**Records shown**.
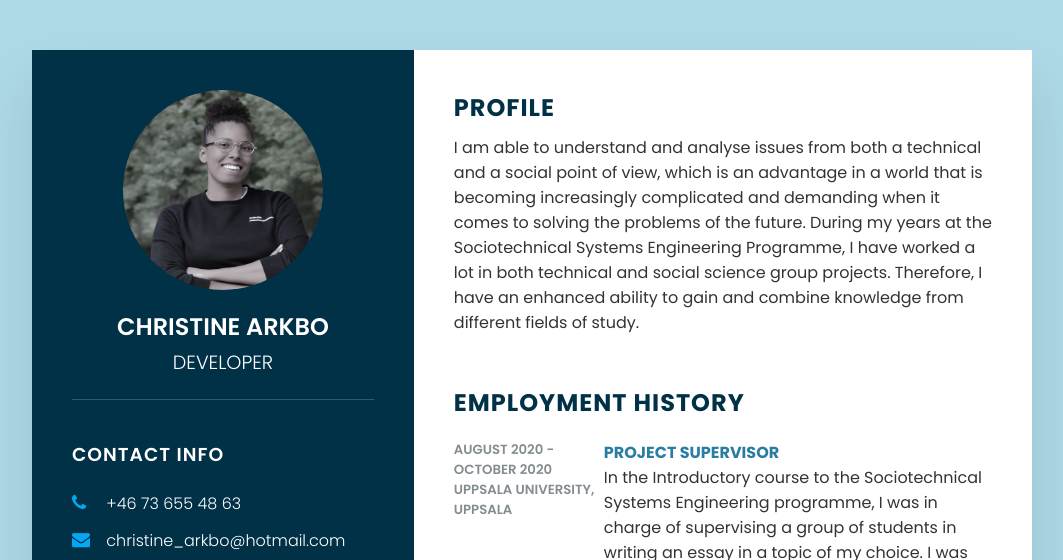
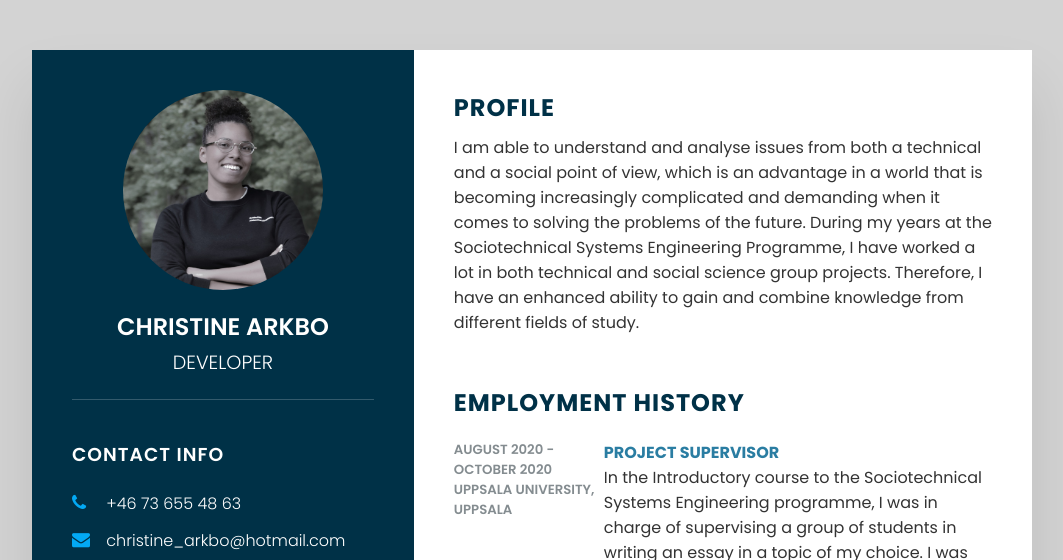
Before and after one commit to xtinealexa/xtinealexa.github.io, a plain HTML site: page index.html in a window 1280 px wide. Shown: the top 560 px of the page, without its empty margins (18-1081 px from the left). Drawn offline with Linux system fonts and the light colour scheme.

Commit message:
Ändrat css

```diff
--- a/main.css
+++ b/main.css
@@ -8,7 +8,7 @@
 }
 body
 {
-  background: lightblue;
+  background: lightgray;
   display: flex;
   jusitfy-content: center;
   align-items: center;
```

**Task instructions**. Every line above should be repeated exactly; pictures stay out of the copy.

**Answer space**.
Before and after one commit to xtinealexa/xtinealexa.github.io, a plain HTML site: page index.html in a window 1280 px wide. Shown: the top 560 px of the page, without its empty margins (18-1081 px from the left). Drawn offline with Linux system fonts and the light colour scheme.

Commit message:
Ändrat css

```diff
--- a/main.css
+++ b/main.css
@@ -8,7 +8,7 @@
 }
 body
 {
-  background: lightblue;
+  background: lightgray;
   display: flex;
   jusitfy-content: center;
   align-items: center;
```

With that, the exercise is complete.